── DATA FOR REVIEW ──
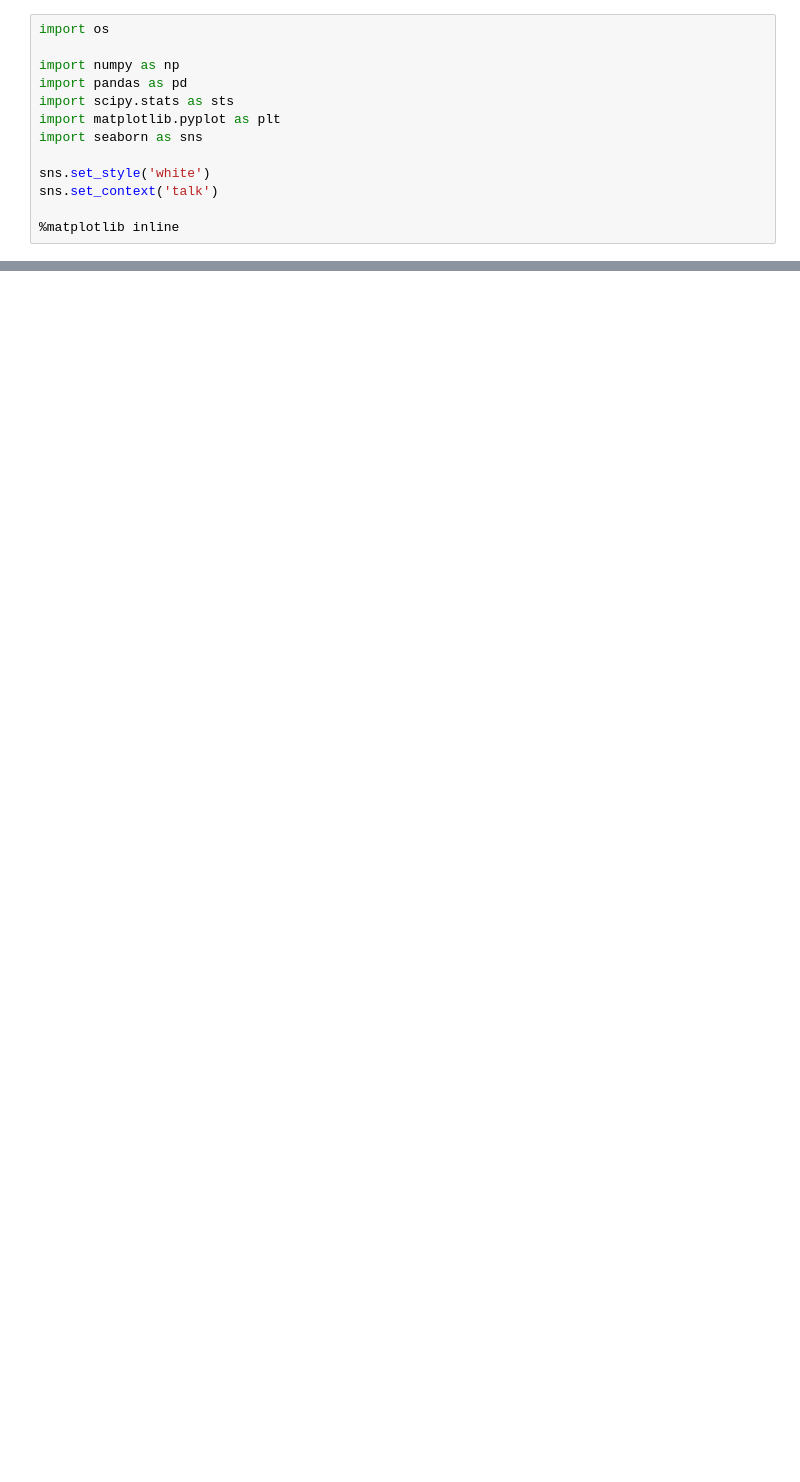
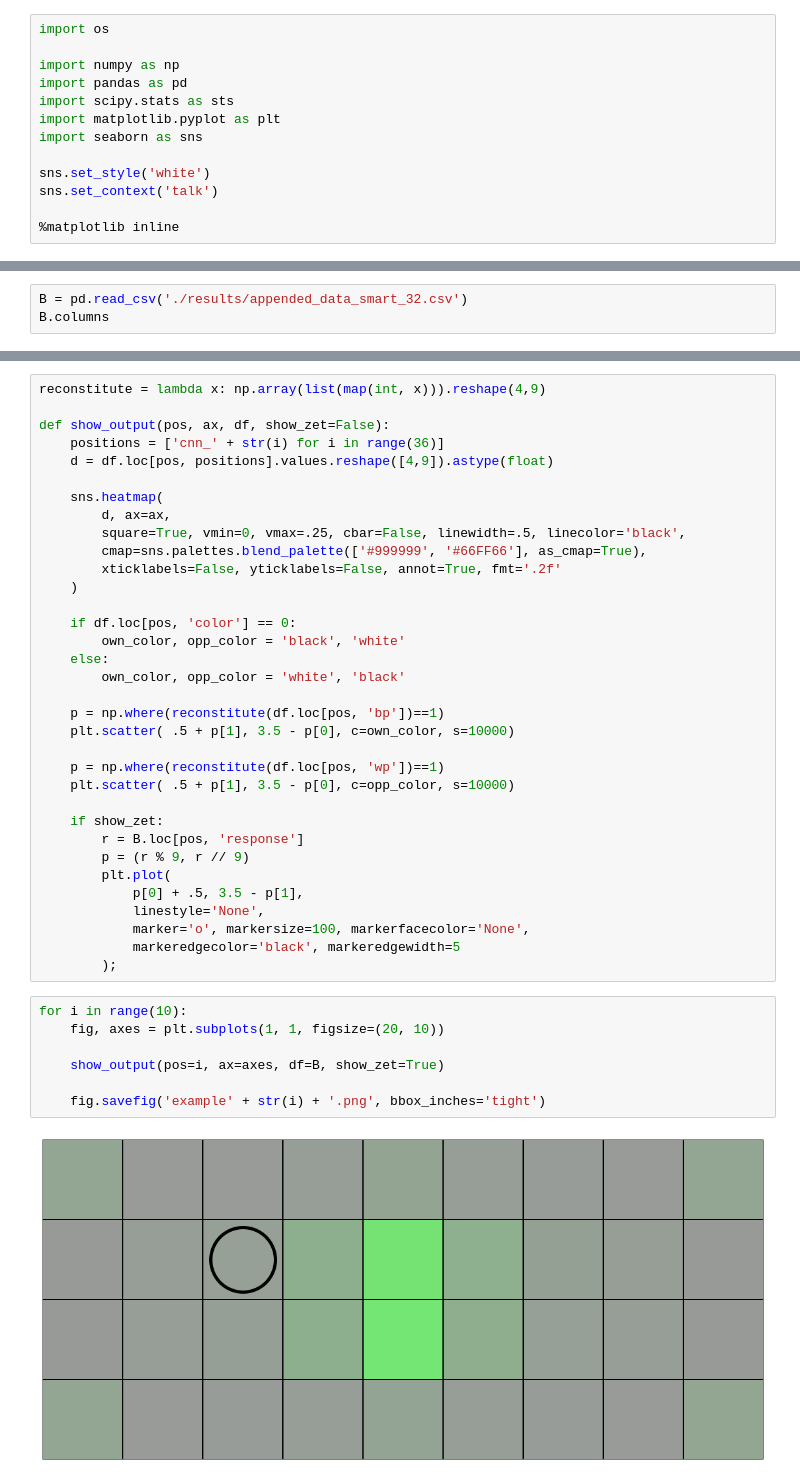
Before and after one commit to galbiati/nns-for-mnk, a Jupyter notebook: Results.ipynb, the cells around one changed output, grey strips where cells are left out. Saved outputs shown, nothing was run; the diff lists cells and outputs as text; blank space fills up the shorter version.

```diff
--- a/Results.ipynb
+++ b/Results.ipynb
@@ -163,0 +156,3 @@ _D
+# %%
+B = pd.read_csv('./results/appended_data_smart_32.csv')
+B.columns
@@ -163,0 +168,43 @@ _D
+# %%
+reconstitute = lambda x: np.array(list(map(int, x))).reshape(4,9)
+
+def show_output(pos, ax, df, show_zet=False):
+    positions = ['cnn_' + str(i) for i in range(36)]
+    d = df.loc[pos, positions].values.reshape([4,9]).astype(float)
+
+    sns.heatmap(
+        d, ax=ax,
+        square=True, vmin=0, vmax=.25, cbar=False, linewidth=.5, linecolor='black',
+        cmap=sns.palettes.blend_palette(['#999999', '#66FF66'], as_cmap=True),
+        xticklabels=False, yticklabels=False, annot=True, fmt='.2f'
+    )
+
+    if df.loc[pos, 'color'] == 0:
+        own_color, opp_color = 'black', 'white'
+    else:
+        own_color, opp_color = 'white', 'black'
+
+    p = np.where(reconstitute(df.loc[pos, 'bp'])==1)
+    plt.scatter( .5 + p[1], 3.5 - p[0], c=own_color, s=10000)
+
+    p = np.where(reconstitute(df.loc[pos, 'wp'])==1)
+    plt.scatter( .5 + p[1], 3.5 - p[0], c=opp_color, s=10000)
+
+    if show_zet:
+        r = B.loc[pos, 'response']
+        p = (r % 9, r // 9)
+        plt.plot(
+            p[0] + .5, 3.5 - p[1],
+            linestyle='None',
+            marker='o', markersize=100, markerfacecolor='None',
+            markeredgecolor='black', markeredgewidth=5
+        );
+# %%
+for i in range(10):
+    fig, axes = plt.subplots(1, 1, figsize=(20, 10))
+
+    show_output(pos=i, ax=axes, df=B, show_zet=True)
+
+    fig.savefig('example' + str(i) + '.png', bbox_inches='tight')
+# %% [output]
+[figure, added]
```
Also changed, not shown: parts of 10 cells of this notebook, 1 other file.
───
── DATA FOR REVIEW ──
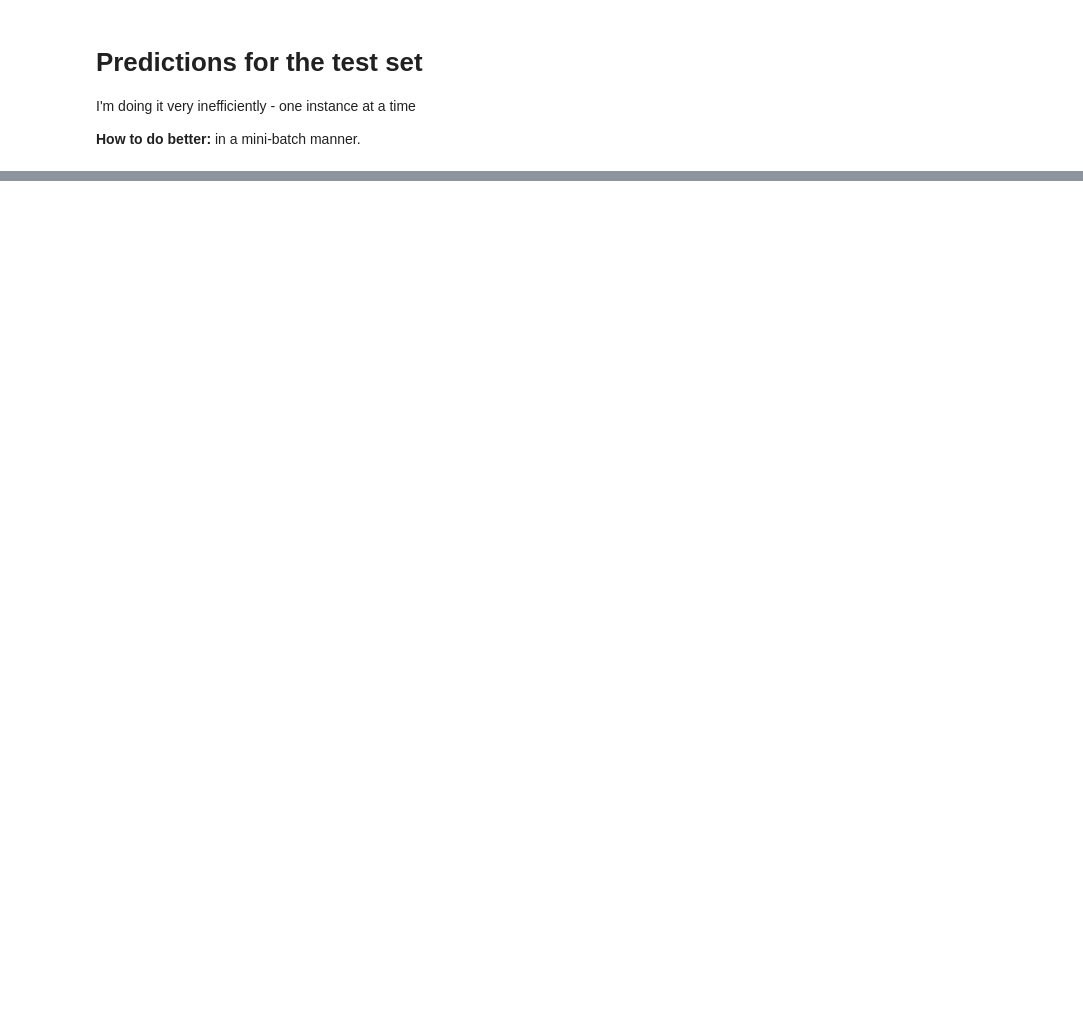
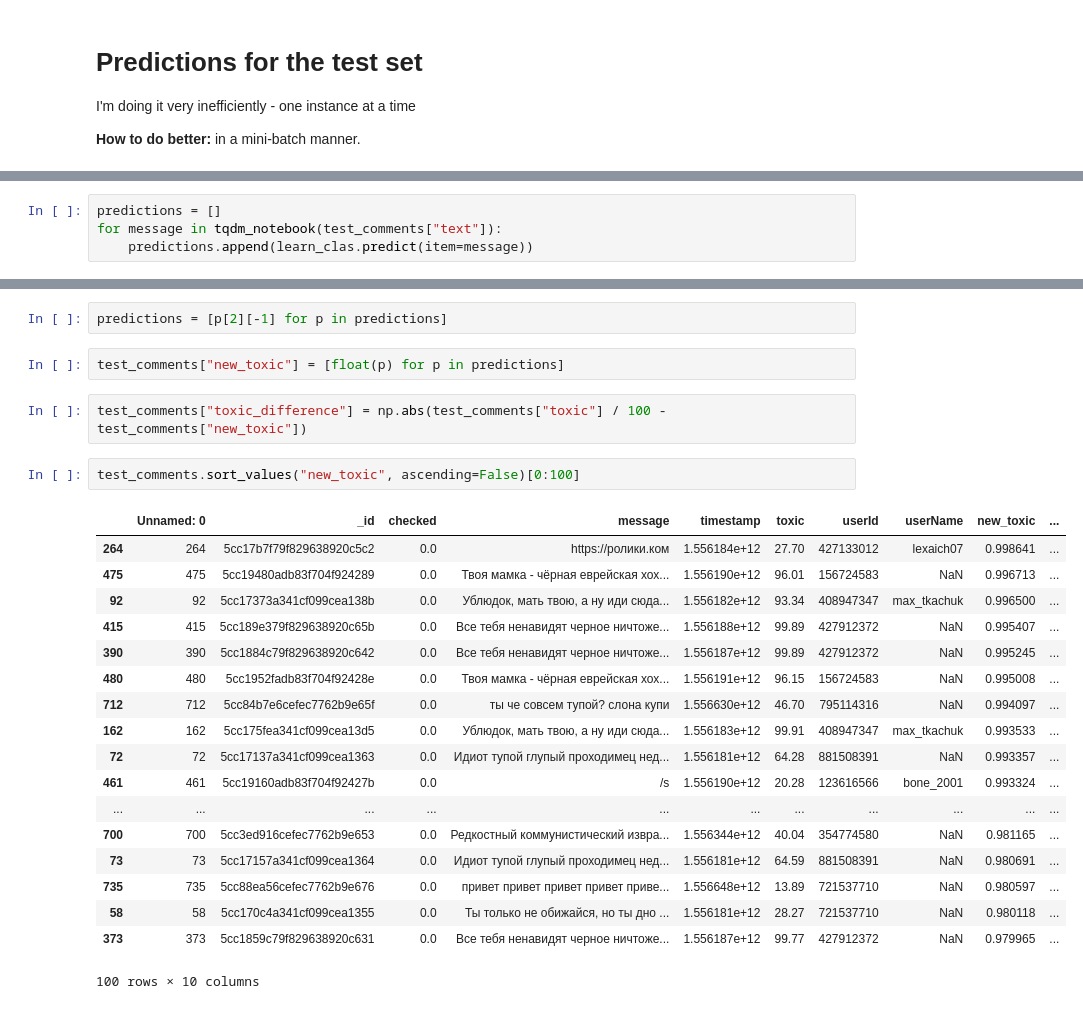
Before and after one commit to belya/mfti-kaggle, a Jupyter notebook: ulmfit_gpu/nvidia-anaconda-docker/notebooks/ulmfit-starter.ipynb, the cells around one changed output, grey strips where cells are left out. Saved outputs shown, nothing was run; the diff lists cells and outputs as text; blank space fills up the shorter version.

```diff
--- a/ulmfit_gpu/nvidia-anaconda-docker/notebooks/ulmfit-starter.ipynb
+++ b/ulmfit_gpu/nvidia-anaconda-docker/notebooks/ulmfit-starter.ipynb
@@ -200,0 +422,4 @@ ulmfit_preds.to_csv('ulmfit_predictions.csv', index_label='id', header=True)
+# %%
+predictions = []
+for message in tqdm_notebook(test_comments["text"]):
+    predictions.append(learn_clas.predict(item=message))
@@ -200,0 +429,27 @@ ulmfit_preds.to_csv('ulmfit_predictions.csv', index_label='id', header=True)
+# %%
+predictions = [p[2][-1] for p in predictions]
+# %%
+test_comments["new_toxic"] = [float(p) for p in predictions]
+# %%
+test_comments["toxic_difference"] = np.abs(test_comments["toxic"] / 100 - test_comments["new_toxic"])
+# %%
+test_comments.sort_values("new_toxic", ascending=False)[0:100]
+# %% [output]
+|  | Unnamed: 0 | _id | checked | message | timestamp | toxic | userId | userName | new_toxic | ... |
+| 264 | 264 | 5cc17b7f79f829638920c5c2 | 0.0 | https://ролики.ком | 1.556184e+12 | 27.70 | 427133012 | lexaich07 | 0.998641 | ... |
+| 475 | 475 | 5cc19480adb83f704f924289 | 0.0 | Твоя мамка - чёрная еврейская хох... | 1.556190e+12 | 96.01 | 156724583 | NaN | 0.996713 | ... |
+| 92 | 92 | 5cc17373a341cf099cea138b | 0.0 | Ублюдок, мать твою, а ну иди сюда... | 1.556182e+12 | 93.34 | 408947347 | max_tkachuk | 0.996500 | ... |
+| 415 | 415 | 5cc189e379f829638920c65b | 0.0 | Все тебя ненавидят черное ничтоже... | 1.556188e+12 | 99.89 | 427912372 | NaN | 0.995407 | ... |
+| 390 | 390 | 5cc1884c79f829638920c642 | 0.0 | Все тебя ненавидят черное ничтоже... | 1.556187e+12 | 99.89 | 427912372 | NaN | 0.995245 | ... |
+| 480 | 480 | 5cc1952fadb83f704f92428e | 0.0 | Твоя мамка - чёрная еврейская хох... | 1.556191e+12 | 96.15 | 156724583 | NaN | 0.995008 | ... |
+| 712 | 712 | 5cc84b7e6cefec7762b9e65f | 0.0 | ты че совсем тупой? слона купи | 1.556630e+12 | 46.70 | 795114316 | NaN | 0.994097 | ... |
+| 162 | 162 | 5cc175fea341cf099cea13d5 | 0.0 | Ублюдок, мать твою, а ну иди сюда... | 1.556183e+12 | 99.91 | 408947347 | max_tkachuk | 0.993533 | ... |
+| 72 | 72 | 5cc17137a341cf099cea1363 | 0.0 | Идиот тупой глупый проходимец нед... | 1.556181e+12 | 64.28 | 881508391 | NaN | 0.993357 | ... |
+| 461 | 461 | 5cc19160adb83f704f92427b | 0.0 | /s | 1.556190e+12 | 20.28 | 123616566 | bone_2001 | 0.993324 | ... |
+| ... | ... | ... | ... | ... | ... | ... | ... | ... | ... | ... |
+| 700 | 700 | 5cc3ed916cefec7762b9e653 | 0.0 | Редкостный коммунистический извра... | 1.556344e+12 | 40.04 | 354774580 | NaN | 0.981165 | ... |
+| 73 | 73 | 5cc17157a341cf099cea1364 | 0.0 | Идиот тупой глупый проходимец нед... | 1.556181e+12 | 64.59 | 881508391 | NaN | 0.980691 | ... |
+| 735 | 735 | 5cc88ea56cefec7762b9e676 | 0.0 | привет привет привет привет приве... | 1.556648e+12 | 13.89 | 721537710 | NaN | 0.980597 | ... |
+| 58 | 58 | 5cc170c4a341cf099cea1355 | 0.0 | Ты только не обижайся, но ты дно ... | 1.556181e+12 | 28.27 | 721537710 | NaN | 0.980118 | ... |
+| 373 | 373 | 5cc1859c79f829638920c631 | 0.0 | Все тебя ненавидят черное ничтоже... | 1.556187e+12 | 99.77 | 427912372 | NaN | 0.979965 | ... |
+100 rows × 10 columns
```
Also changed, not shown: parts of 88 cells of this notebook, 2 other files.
───
── DATA FOR REVIEW ──
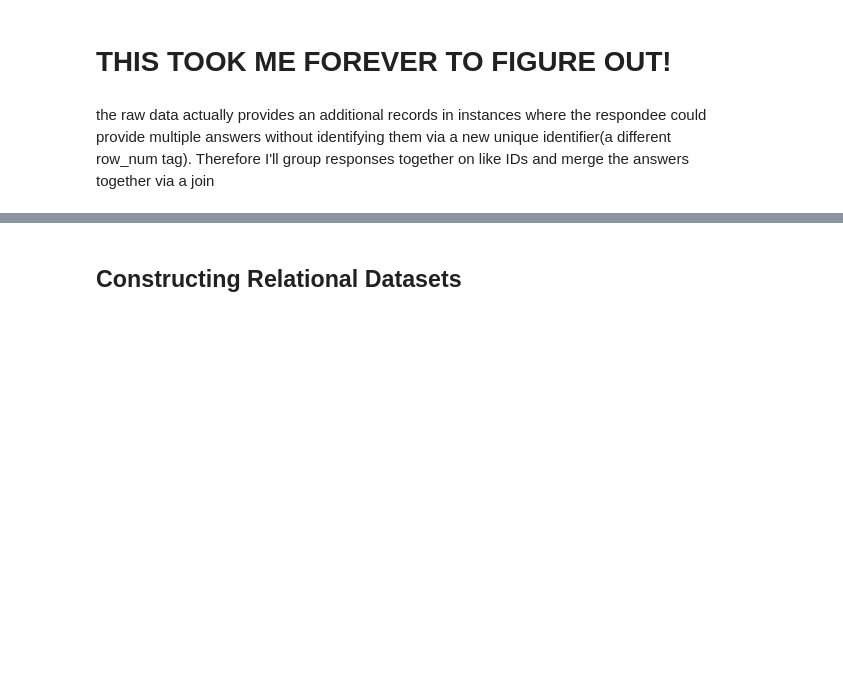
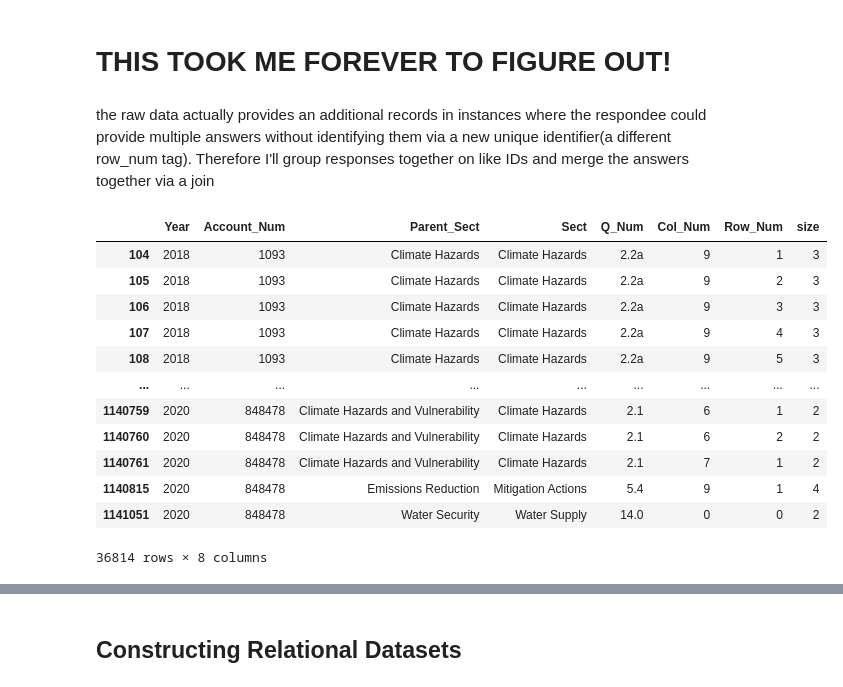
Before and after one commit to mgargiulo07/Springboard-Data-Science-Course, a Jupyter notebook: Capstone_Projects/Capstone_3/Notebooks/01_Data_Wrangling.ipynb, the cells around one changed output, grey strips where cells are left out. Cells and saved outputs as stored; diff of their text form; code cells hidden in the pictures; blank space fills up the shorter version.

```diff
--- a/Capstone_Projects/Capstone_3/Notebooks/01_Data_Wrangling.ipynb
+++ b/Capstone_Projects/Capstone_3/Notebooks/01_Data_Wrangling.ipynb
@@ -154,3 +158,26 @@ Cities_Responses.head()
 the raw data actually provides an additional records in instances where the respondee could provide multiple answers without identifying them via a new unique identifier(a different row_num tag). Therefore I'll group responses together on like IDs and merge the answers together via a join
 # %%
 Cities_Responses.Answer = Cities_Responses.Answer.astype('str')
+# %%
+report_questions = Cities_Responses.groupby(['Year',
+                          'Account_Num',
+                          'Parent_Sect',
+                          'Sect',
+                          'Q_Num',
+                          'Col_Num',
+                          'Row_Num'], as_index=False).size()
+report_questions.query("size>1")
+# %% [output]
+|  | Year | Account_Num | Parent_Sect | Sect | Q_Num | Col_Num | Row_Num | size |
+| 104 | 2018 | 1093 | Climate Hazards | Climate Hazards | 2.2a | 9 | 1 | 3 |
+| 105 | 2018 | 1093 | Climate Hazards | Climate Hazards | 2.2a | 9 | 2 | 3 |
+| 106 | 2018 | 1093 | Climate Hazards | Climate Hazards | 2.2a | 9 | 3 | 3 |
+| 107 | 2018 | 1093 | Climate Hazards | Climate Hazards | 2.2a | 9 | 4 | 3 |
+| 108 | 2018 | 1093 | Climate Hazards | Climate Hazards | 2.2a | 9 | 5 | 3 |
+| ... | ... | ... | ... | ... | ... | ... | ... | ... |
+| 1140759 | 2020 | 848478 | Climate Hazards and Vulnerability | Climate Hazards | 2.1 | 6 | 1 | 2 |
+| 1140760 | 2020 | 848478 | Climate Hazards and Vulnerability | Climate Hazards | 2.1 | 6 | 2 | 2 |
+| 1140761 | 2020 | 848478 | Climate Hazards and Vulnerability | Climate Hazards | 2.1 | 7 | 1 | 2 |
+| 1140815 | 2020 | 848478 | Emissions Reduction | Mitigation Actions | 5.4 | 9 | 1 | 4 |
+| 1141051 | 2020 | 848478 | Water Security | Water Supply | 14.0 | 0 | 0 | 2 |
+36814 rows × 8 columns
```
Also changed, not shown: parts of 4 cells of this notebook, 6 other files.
───
• WHAT YOU SHOULD DO:
Find each line holding the string "True" in the listing above, then copy it.

• RESULT OF THE EXERCISE:
+        square=True, vmin=0, vmax=.25, cbar=False, linewidth=.5, linecolor='black',
+        cmap=sns.palettes.blend_palette(['#999999', '#66FF66'], as_cmap=True),
+        xticklabels=False, yticklabels=False, annot=True, fmt='.2f'
+    show_output(pos=i, ax=axes, df=B, show_zet=True)
@@ -200,0 +422,4 @@ ulmfit_preds.to_csv('ulmfit_predictions.csv', index_label='id', header=True)
@@ -200,0 +429,27 @@ ulmfit_preds.to_csv('ulmfit_predictions.csv', index_label='id', header=True)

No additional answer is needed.